item Wang, Shiow
item Fordham, Ingrid

Submitted to: Journal of the Science of Food and Agriculture
Publication Type: Peer Reviewed Journal
Publication Acceptance Date: 7/27/2007
Publication Date: 11/16/2007
Citation: Wang, S.Y., Fordham, I.M. 2007. Differences in Chemical Composition and Antioxidant Capacity among Different Genotypes of Autumn Olive (Elaeagnus umbellate Thumb). Journal of the Science of Food and Agriculture. 45(4):402-409.

Interpretive Summary: Autumn olives produce an abundance of small deep-red colored, sweet-tart fruit that can be used for preserves, condiments, fruit rolls, juice, flavoring, and other food products. Autumn olive fruit contain carotenoids including lycopene which have been shown to be associated with lowering the risks for some diseases in humans. However, there has been little research conducted on autumn olive berry, and thus minimal information is available on its health benefits. Our results showed that autumn olive fruit has a high content of antioxidants. Dietary supplementation with various fruits and vegetables including autumn olive berry could have benefits to human health. Information obtained from this research is valuable for other scientists and consumers. It will help scientists develop more diversified sources of healthy fruits for consumers.

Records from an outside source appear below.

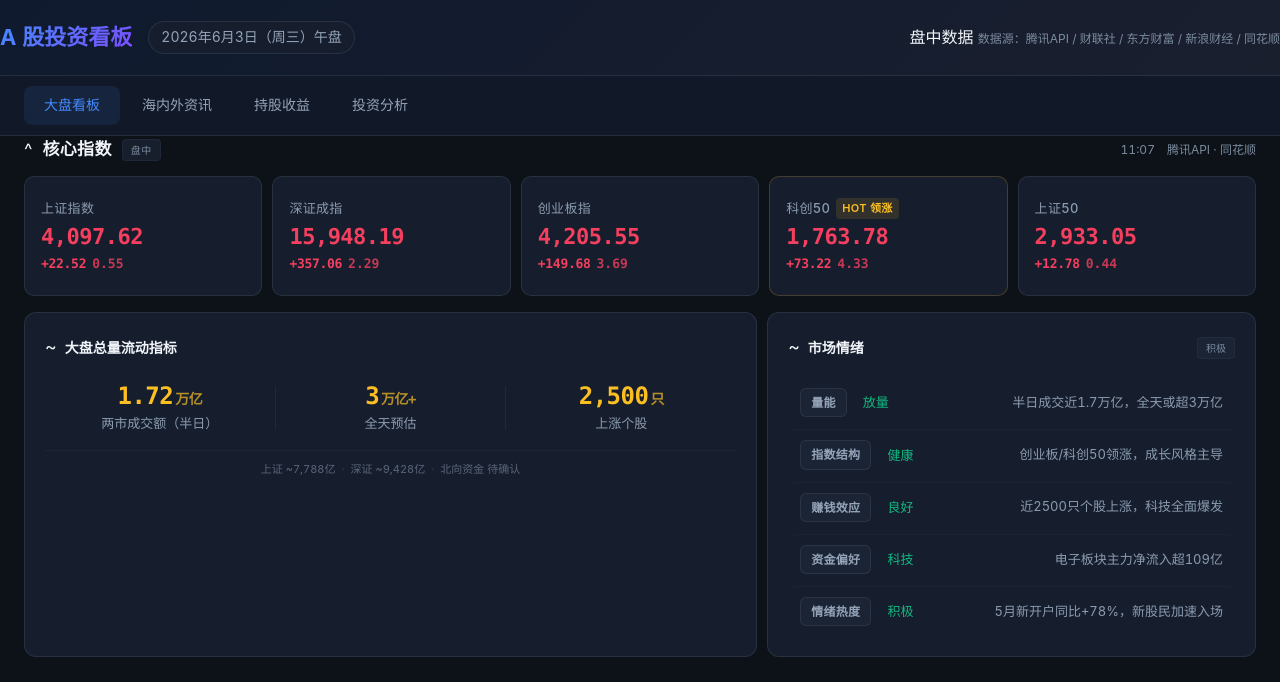
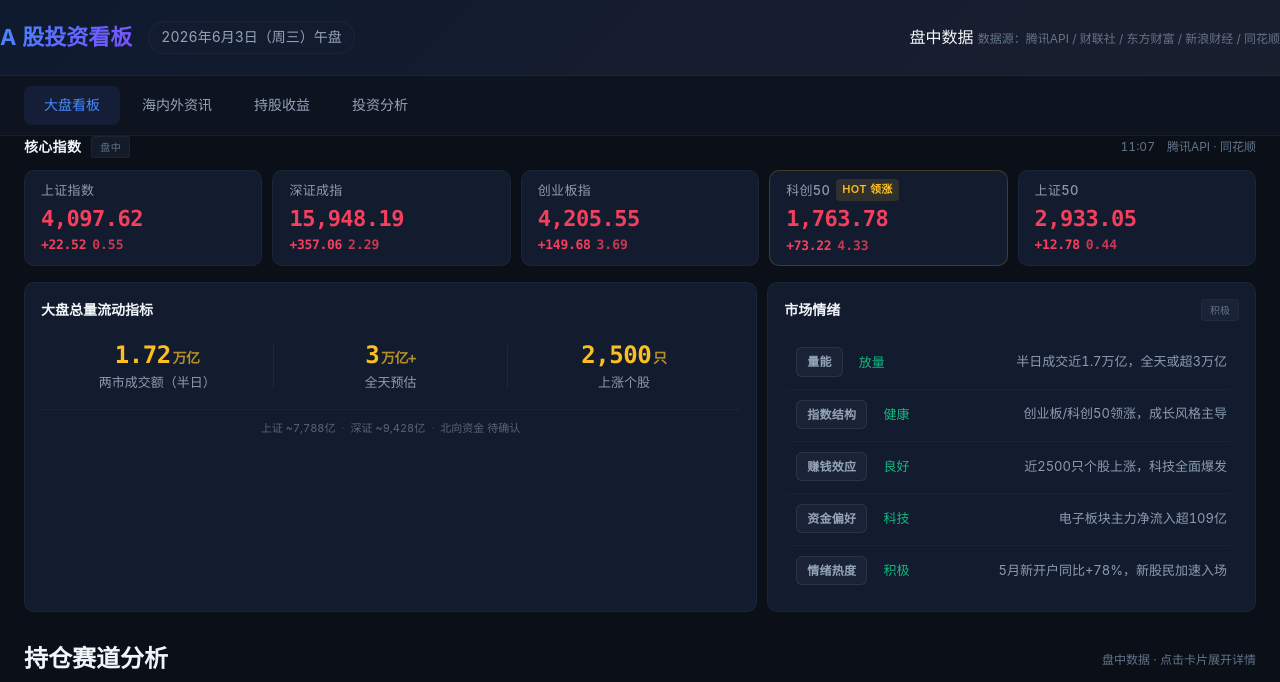
Before and after one commit to weian8194-png/A-, a plain HTML site: page index.html in a window 1280 px wide. Shown: the top 682 px of the page. Drawn offline with Linux system fonts and the light colour scheme.

Commit message:
refactor: 终端级极简暗黑 v4.0 — 色值体系/表格右对齐/等高卡片/去emoji

```diff
--- a/index.html
+++ b/index.html
@@ -37,7 +37,7 @@
     <section class="section-dash">
       <div class="dash-header">
         <div class="dash-header-left">
-          <span class="dash-section-icon">^</span>
+
           <h2 class="dash-section-title">核心指数</h2>
           <span class="dash-header-badge">盘中</span>
         </div>
@@ -99,7 +99,7 @@
         <!-- 左栏：总量指标 -->
         <div class="dash-left-panel">
           <div class="dash-sub-header">
-            <span class="dash-section-icon">~</span>
+
             <h3 class="dash-sub-title">大盘总量流动指标</h3>
           </div>
           <div class="metric-bar">
@@ -131,7 +131,7 @@
         <!-- 右栏：市场情绪看板 -->
         <div class="dash-right-panel">
           <div class="dash-sub-header">
-            <span class="dash-section-icon">~</span>
+
             <h3 class="dash-sub-title">市场情绪</h3>
             <span class="dash-sub-badge">积极</span>
           </div>
--- a/style.css
+++ b/style.css
@@ -3,14 +3,14 @@
    ==================================== */
 
 :root {
-  --bg-primary: #0D1118;
-  --bg-secondary: #111827;
-  --bg-card: #161E2E;
-  --bg-card-hover: #1D2A3E;
-  --border-color: rgba(75, 85, 99, 0.35);
+  --bg-primary: #0B0F17;
+  --bg-secondary: #0E1320;
+  --bg-card: #131C2E;
+  --bg-card-hover: #182338;
+  --border-color: rgba(51, 65, 85, 0.25);
   --text-primary: #F1F5F9;
   --text-secondary: #94A3B8;
-  --text-muted: #7B8B9F;
+  --text-muted: #64748B;
   --rose: #F43F5E;
   --rose-bg: rgba(244, 63, 94, 0.1);
   --emerald: #10B981;
@@ -132,7 +132,9 @@ body {
   display: flex;
   justify-content: space-between;
   align-items: center;
-  margin-bottom: 18px;
+  margin-bottom: 14px;
+  padding-bottom: 10px;
+  border-bottom: 1px solid var(--border-color);
 }
 
 .section-title {
@@ -181,9 +183,9 @@ body {
 .card {
   background: var(--bg-card);
   border: 1px solid var(--border-color);
-  border-radius: var(--radius);
-  padding: 20px;
-  transition: all 0.15s ease;
+  border-radius: 10px;
+  padding: 16px;
+  transition: background 0.15s;
 }
 
 .card:hover {
@@ -272,21 +274,23 @@ body {
 }
 
 .dash-section-title {
-  font-size: 17px;
-  font-weight: 700;
+  font-size: 14px;
+  font-weight: 600;
   color: var(--text-primary);
   letter-spacing: 0.3px;
+  text-transform: uppercase;
 }
 
 .dash-header-badge {
   font-size: 10px;
   padding: 2px 8px;
-  border-radius: 4px;
-  background: rgba(30, 41, 59, 0.6);
-  color: var(--text-muted);
-  border: 1px solid rgba(51, 65, 85, 0.3);
+  border-radius: 3px;
+  background: rgba(30, 41, 59, 0.5);
+  color: var(--text-muted);
+  border: 1px solid var(--border-color);
   font-weight: 500;
   letter-spacing: 0.5px;
+  text-transform: uppercase;
 }
 
 .dash-header-right {
@@ -316,8 +320,8 @@ body {
 .dash-right-panel {
   background: var(--bg-card);
   border: 1px solid var(--border-color);
-  border-radius: 12px;
-  padding: 20px;
+  border-radius: 10px;
+  padding: 16px;
 }
 
 .dash-sub-header {
@@ -358,18 +362,17 @@ body {
   background: var(--bg-card);
   border: 1px solid var(--border-color);
   border-radius: 10px;
-  padding: 16px;
-  height: 120px;
+  padding: 14px 16px;
+  height: 96px;
   display: flex;
   flex-direction: column;
   justify-content: center;
-  transition: all 0.15s ease;
+  transition: background 0.15s;
   cursor: default;
 }
 
 .index-gloss:hover {
   background: var(--bg-card-hover);
-  border-color: rgba(51, 65, 85, 0.6);
 }
 
 /* 科创50特殊高亮 */
@@ -844,10 +847,10 @@ body {
   background: var(--bg-card);
   border: 1px solid var(--border-color);
   border-radius: 10px;
-  padding: 16px;
+  padding: 14px 16px;
   cursor: pointer;
-  transition: all 0.15s ease;
-  border-left: 3px solid transparent;
+  transition: background 0.15s;
+  border-left: 2px solid transparent;
 }
 
 .holding-card:hover {
@@ -2027,20 +2030,18 @@ html {
   background: var(--bg-card);
 }
 
-/* 表头 & 数据对齐：名称左对齐，数字右对齐 */
+/* 表头 & 数据对齐：名称左对齐，数字列强制右对齐 */
 .portfolio-table th:first-child,
-.portfolio-table td:first-child {
-  text-align: left;
-}
-
-.portfolio-table th:not(:first-child),
-.portfolio-table td:not(:first-child) {
+.portfolio-table td:first-child { text-align: left; }
+.portfolio-table th:nth-child(2),
+.portfolio-table td:nth-child(2) { text-align: left; }
+
+.portfolio-table th:not(:first-child):not(:nth-child(2)),
+.portfolio-table td:not(:first-child):not(:nth-child(2)) {
   text-align: right;
-}
-
-.portfolio-table td:nth-child(2) {
-  text-align: left;
-}
+  font-family: 'Inter', 'JetBrains Mono', 'Fira Code', 'Consolas', monospace;
+  font-variant-numeric: tabular-nums;
+  font-weight: 400;\n}"
 
 .portfolio-table td {
   padding: 10px 12px;
```
Also changed, not shown: app.js (+4 -4 lines).
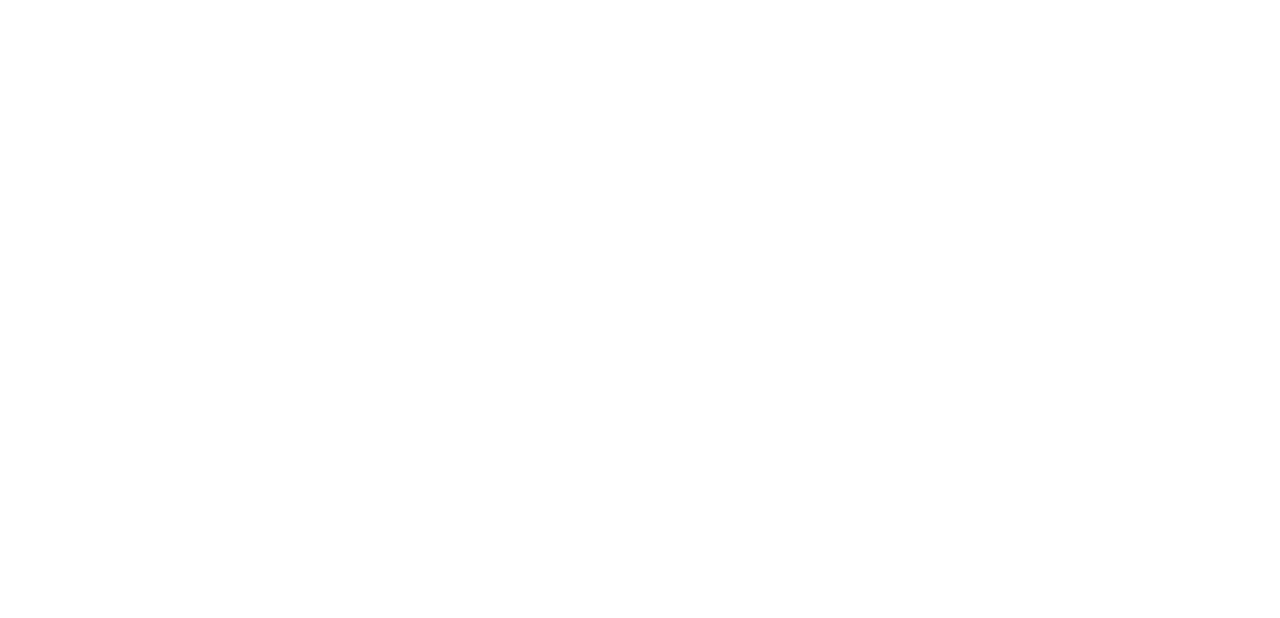
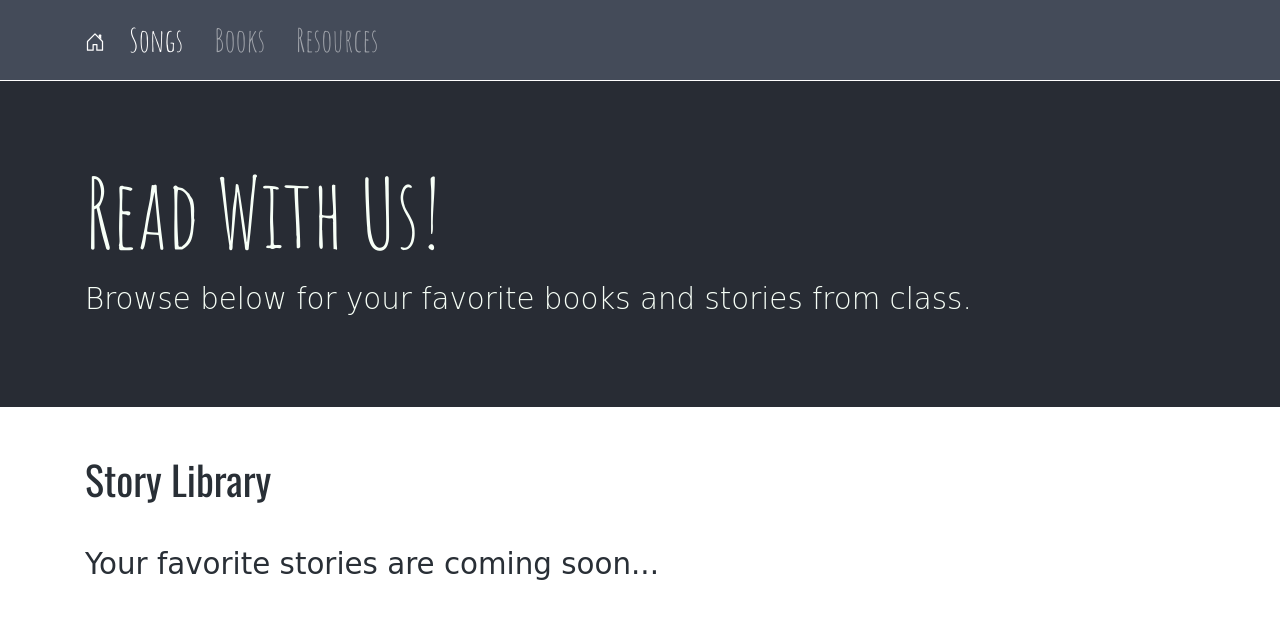
Before and after one commit to NicoleMarty/classroom-to-you, a website: page books.html in a window 1280 px wide. Drawn offline with nearby package versions, Linux system fonts and the light colour scheme; a web font is replaced by a local one.

Commit message:
book page setup

```diff
--- a/books.html
+++ b/books.html
@@ -8,12 +8,63 @@
         integrity="sha384-ggOyR0iXCbMQv3Xipma34MD+dH/1fQ784/j6cY/iJTQUOhcWr7x9JvoRxT2MZw1T" crossorigin="anonymous">
     <link href="https://fonts.googleapis.com/css2?family=Bellota:ital,wght@1,700&family=Passion+One&display=swap"
         rel="stylesheet">
+    <link href="https://fonts.googleapis.com/css2?family=Bellota:ital,wght@1,700&family=Passion+One&display=swap"
+        rel="stylesheet">
+    <link href="https://fonts.googleapis.com/css2?family=Amatic+SC:wght@400;700&family=Oswald&display=swap"
+        rel="stylesheet">
+    <link rel="stylesheet" href="https://cdnjs.cloudflare.com/ajax/libs/animate.css/3.7.2/animate.min.css">
     <link rel='stylesheet' href='./styles/books.css'>
-    <title>Books</title>
+    <title>Songs</title>
 </head>
 
 <body>
-    <div id="root"></div>
+    <nav class="navbar navbar-expand-lg navbar-dark">
+        <button class="navbar-toggler" type="button" data-toggle="collapse" data-target="#navbarTogglerDemo01"
+            aria-controls="navbarTogglerDemo01" aria-expanded="false" aria-label="Toggle navigation">
+            <span class="navbar-toggler-icon"></span>
+        </button>
+        <div class='container'>
+            <div class="collapse navbar-collapse" id="navbarTogglerDemo01">
+                <a class="navbar-brand" href="./index.html"><svg class="bi bi-house-door" width="1em" height="1em"
+                        viewBox="0 0 16 16" fill="white" xmlns="http://www.w3.org/2000/svg">
+                        <path fill-rule="evenodd"
+                            d="M7.646 1.146a.5.5 0 01.708 0l6 6a.5.5 0 01.146.354v7a.5.5 0 01-.5.5H9.5a.5.5 0 01-.5-.5v-4H7v4a.5.5 0 01-.5.5H2a.5.5 0 01-.5-.5v-7a.5.5 0 01.146-.354l6-6zM2.5 7.707V14H6v-4a.5.5 0 01.5-.5h3a.5.5 0 01.5.5v4h3.5V7.707L8 2.207l-5.5 5.5z"
+                            clip-rule="evenodd" />
+                        <path fill-rule="evenodd" d="M13 2.5V6l-2-2V2.5a.5.5 0 01.5-.5h1a.5.5 0 01.5.5z"
+                            clip-rule="evenodd" />
+                    </svg></a>
+
+                <ul class="animated fadeIn delay-0s navbar-nav mr-auto mt-2 mt-lg-0">
+                    <li class="nav-item active">
+                        <a class="nav-link" href="./songs.html">Songs <span class="sr-only">(current)</span></a>
+                    </li>
+                    <li class="nav-item">
+                        <a class="nav-link" href="./books.html">Books</a>
+                    </li>
+                    <li class="nav-item">
+                        <a class="nav-link" href="./resources.html">Resources</a>
+                    </li>
+                </ul>
+            </div>
+
+        </div>
+    </nav>
+    <div class='jumbotron jumbotron-fluid'>
+        <div class="container">
+            <h1 class="animated fadeInLeft delay-0.5s display-1">Read With Us!</h1>
+            <p class="animated fadeInRight delay-1s lead">Browse below for your favorite books and stories from class.
+            </p>
+
+        </div>
+    </div>
+    <div class='container'>
+        <div class='row'>
+            <div class='col-lg-12'>
+                <h1 id='song-library'>Story Library</h1>
+                <p>Your favorite stories are coming soon...</p>
+            </div>
+        </div>
+    </div>
 
     <script src="https://code.jquery.com/jquery-3.3.1.slim.min.js"
         integrity="sha384-q8i/X+965DzO0rT7abK41JStQIAqVgRVzpbzo5smXKp4YfRvH+8abtTE1Pi6jizo"
@@ -24,6 +75,7 @@
     <script src="https://stackpath.bootstrapcdn.com/bootstrap/4.3.1/js/bootstrap.min.js"
         integrity="sha384-JjSmVgyd0p3pXB1rRibZUAYoIIy6OrQ6VrjIEaFf/nJGzIxFDsf4x0xIM+B07jRM"
         crossorigin="anonymous"></script>
+
 </body>
 
 </html>
--- a/styles/books.css
+++ b/styles/books.css
@@ -0,0 +1,64 @@
+html,
+body {
+    color: #292f36;
+    min-height: 100vh;
+}
+
+nav,
+.navbar {
+    background-color: #444b59;
+}
+
+.nav-link {
+    font-family: "Amatic SC", cursive;
+    font-size: 24pt;
+    color: white;
+}
+
+.nav-item {
+    padding-right: 15px;
+}
+
+span,
+.navbar-toggler-icon {
+    color: white;
+}
+
+.jumbotron {
+    background-color: #282c34;
+    color: #f7fff7;
+    margin-top: 0.05%;
+}
+
+.display-1 {
+    font-family: "Amatic SC", cursive;
+    font-size: 72pt;
+    padding-bottom: 0;
+    padding-top: 10px;
+}
+
+p,
+.lead {
+    font-family: "Bellota", cursive;
+    font-size: 22pt;
+    padding-bottom: 5px;
+}
+
+#sub-category {
+    font-family: "Amatic SC", cursive;
+    font-size: 28pt;
+}
+
+#song-library {
+    font-family: "Oswald", sans-serif;
+    padding-bottom: 2rem;
+    padding-top: 1rem;
+}
+
+h5 {
+    font-family: "Bellota", cursive;
+    color: white;
+    background-color: #444b59;
+    padding: 10px 10px;
+    margin-bottom: 4rem;
+}
--- a/styles/songs.css
+++ b/styles/songs.css
@@ -62,7 +62,3 @@ h5 {
     padding: 10px 10px;
     margin-bottom: 4rem;
 }
-
-#survey-title {
-    font-family: "Amatic SC", cursive;
-}
```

Technical Abstract: Fruit from six genotypes of autumn olive (‘Brilliant Rose’, ‘Delightful’, ‘Jewel’, ‘Natural 1’, ‘Natural 2’, and ‘Sweet Tart’) were evaluated for fruit quality, phenolic contents, carotenoids, antioxidants, antioxidant capacity, and antioxidant enzyme activity. The fruit soluble solids, titratable acids, total carotenoids, and total phenolic contents varied with genotypes. Soluble solids content (SSC) in six genotypes of autumn olive ranged from 10.6 to 18.4% while titratable acids (TA) ranged from 0.79 to 1.29%. ‘Jewel’ had the highest SSC and ‘Sweet N Tart’ had the highest TA. Fructose and glucose were the two predominant sugars, and malic acid was the predominant organic acid found in autumn olive fruit. ‘Jewel’ and ‘Sweet N Tart’ cultivars had the highest sugar and organic acid content among the six genotypes. Autumn olive contained potent free radical scavenging activities for various free radicals and reactive oxygen species. Autumn olive also had high activities of antioxidant enzymes. Among the six genotypes, ‘Brilliant Rose’ and ‘Jewel’ had the highest levels of antioxidants and antioxidant enzyme activity. These results indicate the consuming autumn olive fruit may be beneficial to human health, although further human studies will be required for confirmation.